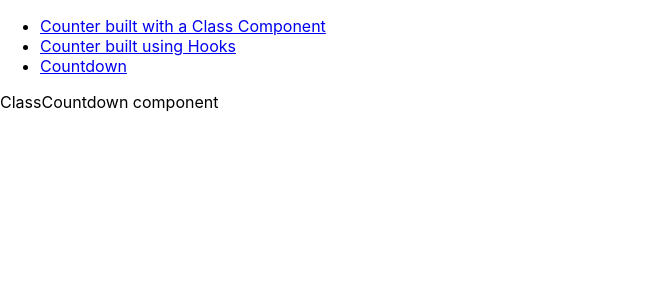
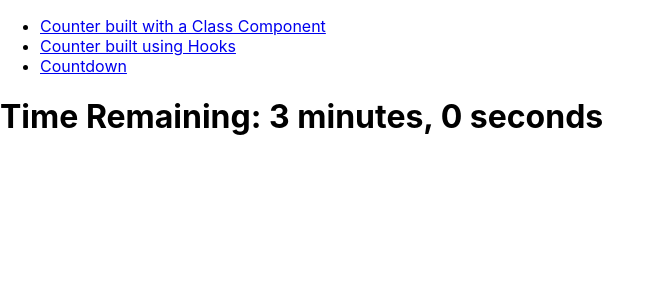
Before and after one commit to MMcClure11/counter-practice, a React (Create React App) app: page /countdown in a window 1280 px wide. Shown: the top 300 px of the page, without its empty margins (0-664 px from the left). Built offline with nearby package versions, Linux system fonts and the light colour scheme.

Commit message:
Add state with count, minutes and seconds

```diff
--- a/src/components/Countdown.js
+++ b/src/components/Countdown.js
@@ -2,11 +2,18 @@ import React, { Component } from 'react'
 
 export default class CountDown extends Component {
 
+  state = {
+    count: 0,
+    minutes: 3,
+    seconds: 0
+  }
+
  render(){
+   const { count, minutes, seconds } = this.state
    return(
-     <div>
-       ClassCountdown component
-     </div>
+    <div>
+      <h1>Time Remaining: { minutes } minutes, { seconds } seconds</h1>
+    </div>
    )
  }
 }
```
Also changed, not shown: 1 other file (tests, documents, lock files or other folders).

◆ ◆ ◆ ◆ ◆ ◆ ◆

■ Task instructions
Report the number of lines in the listing that hold the string "seconds", and nothing else.

■ Response to this task
4